[Detected change data]
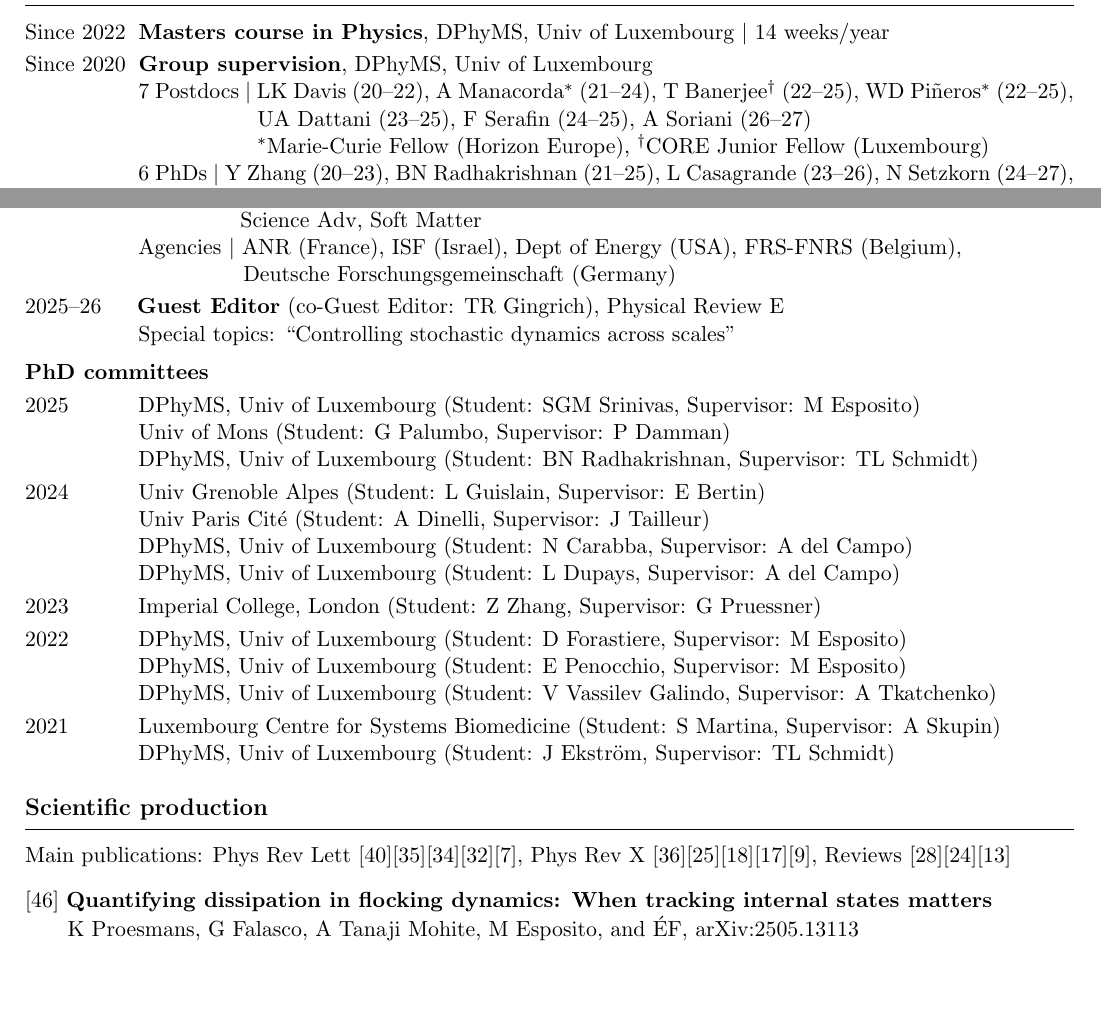
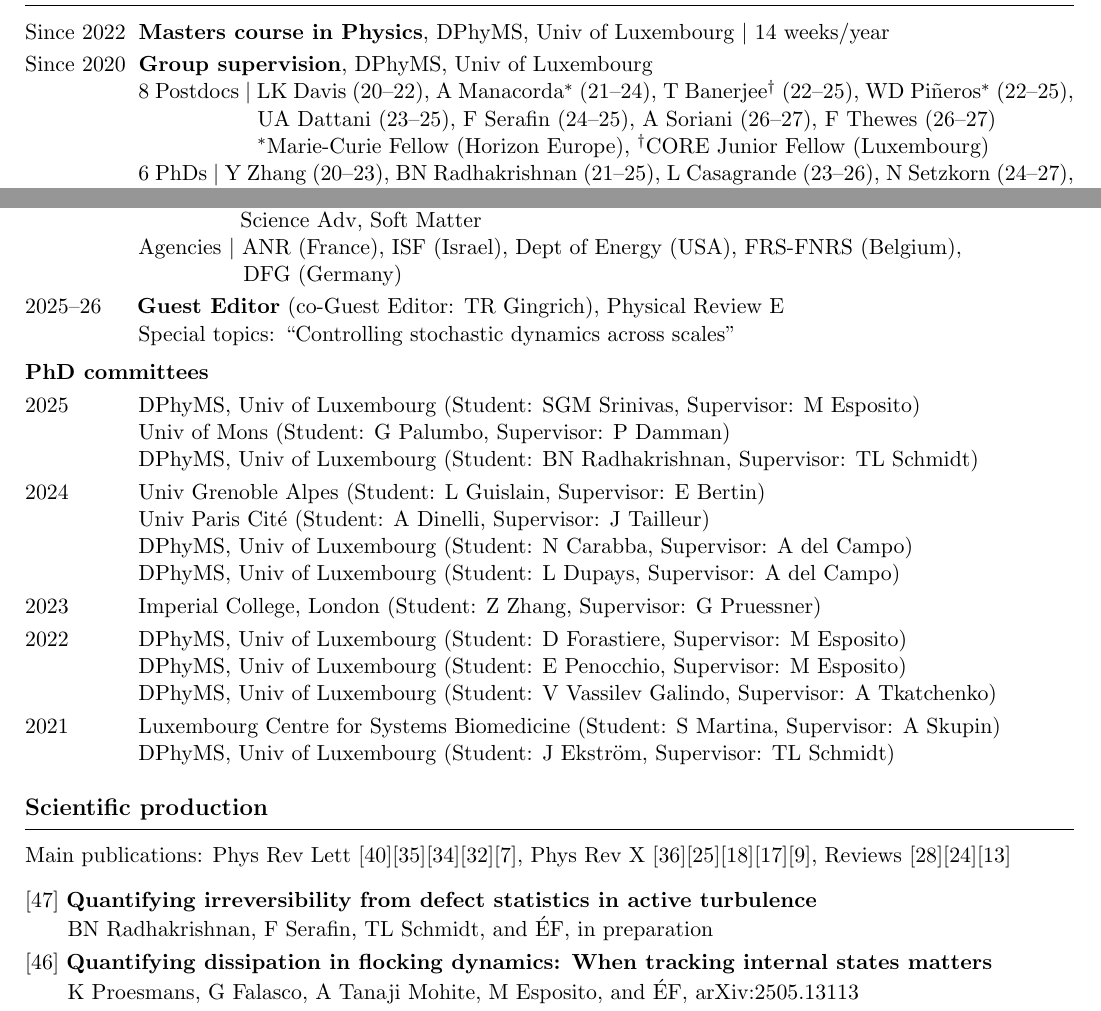
Before and after one commit to efodorphysics/efodorphysics.github.io, a LaTeX CV (CV/cv.tex): two parts of pages 1 and 4 of 6, joined at a grey line, cut so that both start at the same text, the shorter picture padded with empty space. Compiled offline with pdfLaTeX.

Commit message:
Add files via upload

```diff
--- a/CV/cv.tex
+++ b/CV/cv.tex
@@ -120,9 +120,9 @@ Since 2022 \hskip.1cm{\bf Masters course in Physics}, DPhyMS, Univ of Luxembourg
 \noindent
 Since 2020 \hskip.1cm{\bf Group supervision}, DPhyMS, Univ of Luxembourg
 
-\hskip1.4cm $7$ Postdocs $|$ LK Davis (20--22), A Manacorda$^*$ (21--24), T Banerjee$^\dagger$ (22--25), WD Pi\~neros$^*$ (22--25),
+\hskip1.4cm $8$ Postdocs $|$ LK Davis (20--22), A Manacorda$^*$ (21--24), T Banerjee$^\dagger$ (22--25), WD Pi\~neros$^*$ (22--25),
 
-\hskip3.5cm UA Dattani (23--25), F Serafin (24--25), A Soriani (26--27)
+\hskip3.5cm UA Dattani (23--25), F Serafin (24--25), A Soriani (26--27), F Thewes (26--27)
 
 \hskip3.5cm $^*$Marie-Curie Fellow (Horizon Europe), $^\dagger$CORE Junior Fellow (Luxembourg)
 
@@ -566,7 +568,7 @@ Since 2016 \hskip.1cm {\bf Reviewer for scientific journals and agencies} $|$ ca
 
 \hskip1.4cm Agencies $|$ ANR (France), ISF (Israel), Dept of Energy (USA), FRS-FNRS (Belgium),
 
-\hskip3.25cm Deutsche Forschungsgemeinschaft (Germany)
+\hskip3.25cm DFG (Germany)
 
 \vskip.1cm
 \noindent
@@ -641,6 +643,13 @@ Main publications: Phys Rev Lett [40][35][34][32][7], Phys Rev X [36][25][18][17
 
 \vskip.3cm
 \noindent
+{[47]} {\bf Quantifying irreversibility from defect statistics in active turbulence}
+\vskip.05cm
+\hskip.15cm
+BN Radhakrishnan, F Serafin, TL Schmidt, and \'EF, in preparation
+
+\vskip.1cm
+\noindent
 {[46]} {\bf Quantifying dissipation in flocking dynamics: When tracking internal states matters}
 \vskip.05cm
 \hskip.15cm
```
Also changed, not shown: CV/cv.pdf, CV/cv.tex (20 more changed lines).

> _Task instructions_:
Every record above must be copied exactly; none of the pictures belong in the copy.

> _Answer to this exercise_:
Before and after one commit to efodorphysics/efodorphysics.github.io, a LaTeX CV (CV/cv.tex): two parts of pages 1 and 4 of 6, joined at a grey line, cut so that both start at the same text, the shorter picture padded with empty space. Compiled offline with pdfLaTeX.

Commit message:
Add files via upload

```diff
--- a/CV/cv.tex
+++ b/CV/cv.tex
@@ -120,9 +120,9 @@ Since 2022 \hskip.1cm{\bf Masters course in Physics}, DPhyMS, Univ of Luxembourg
 \noindent
 Since 2020 \hskip.1cm{\bf Group supervision}, DPhyMS, Univ of Luxembourg
 
-\hskip1.4cm $7$ Postdocs $|$ LK Davis (20--22), A Manacorda$^*$ (21--24), T Banerjee$^\dagger$ (22--25), WD Pi\~neros$^*$ (22--25),
+\hskip1.4cm $8$ Postdocs $|$ LK Davis (20--22), A Manacorda$^*$ (21--24), T Banerjee$^\dagger$ (22--25), WD Pi\~neros$^*$ (22--25),
 
-\hskip3.5cm UA Dattani (23--25), F Serafin (24--25), A Soriani (26--27)
+\hskip3.5cm UA Dattani (23--25), F Serafin (24--25), A Soriani (26--27), F Thewes (26--27)
 
 \hskip3.5cm $^*$Marie-Curie Fellow (Horizon Europe), $^\dagger$CORE Junior Fellow (Luxembourg)
 
@@ -566,7 +568,7 @@ Since 2016 \hskip.1cm {\bf Reviewer for scientific journals and agencies} $|$ ca
 
 \hskip1.4cm Agencies $|$ ANR (France), ISF (Israel), Dept of Energy (USA), FRS-FNRS (Belgium),
 
-\hskip3.25cm Deutsche Forschungsgemeinschaft (Germany)
+\hskip3.25cm DFG (Germany)
 
 \vskip.1cm
 \noindent
@@ -641,6 +643,13 @@ Main publications: Phys Rev Lett [40][35][34][32][7], Phys Rev X [36][25][18][17
 
 \vskip.3cm
 \noindent
+{[47]} {\bf Quantifying irreversibility from defect statistics in active turbulence}
+\vskip.05cm
+\hskip.15cm
+BN Radhakrishnan, F Serafin, TL Schmidt, and \'EF, in preparation
+
+\vskip.1cm
+\noindent
 {[46]} {\bf Quantifying dissipation in flocking dynamics: When tracking internal states matters}
 \vskip.05cm
 \hskip.15cm
```
Also changed, not shown: CV/cv.pdf, CV/cv.tex (20 more changed lines).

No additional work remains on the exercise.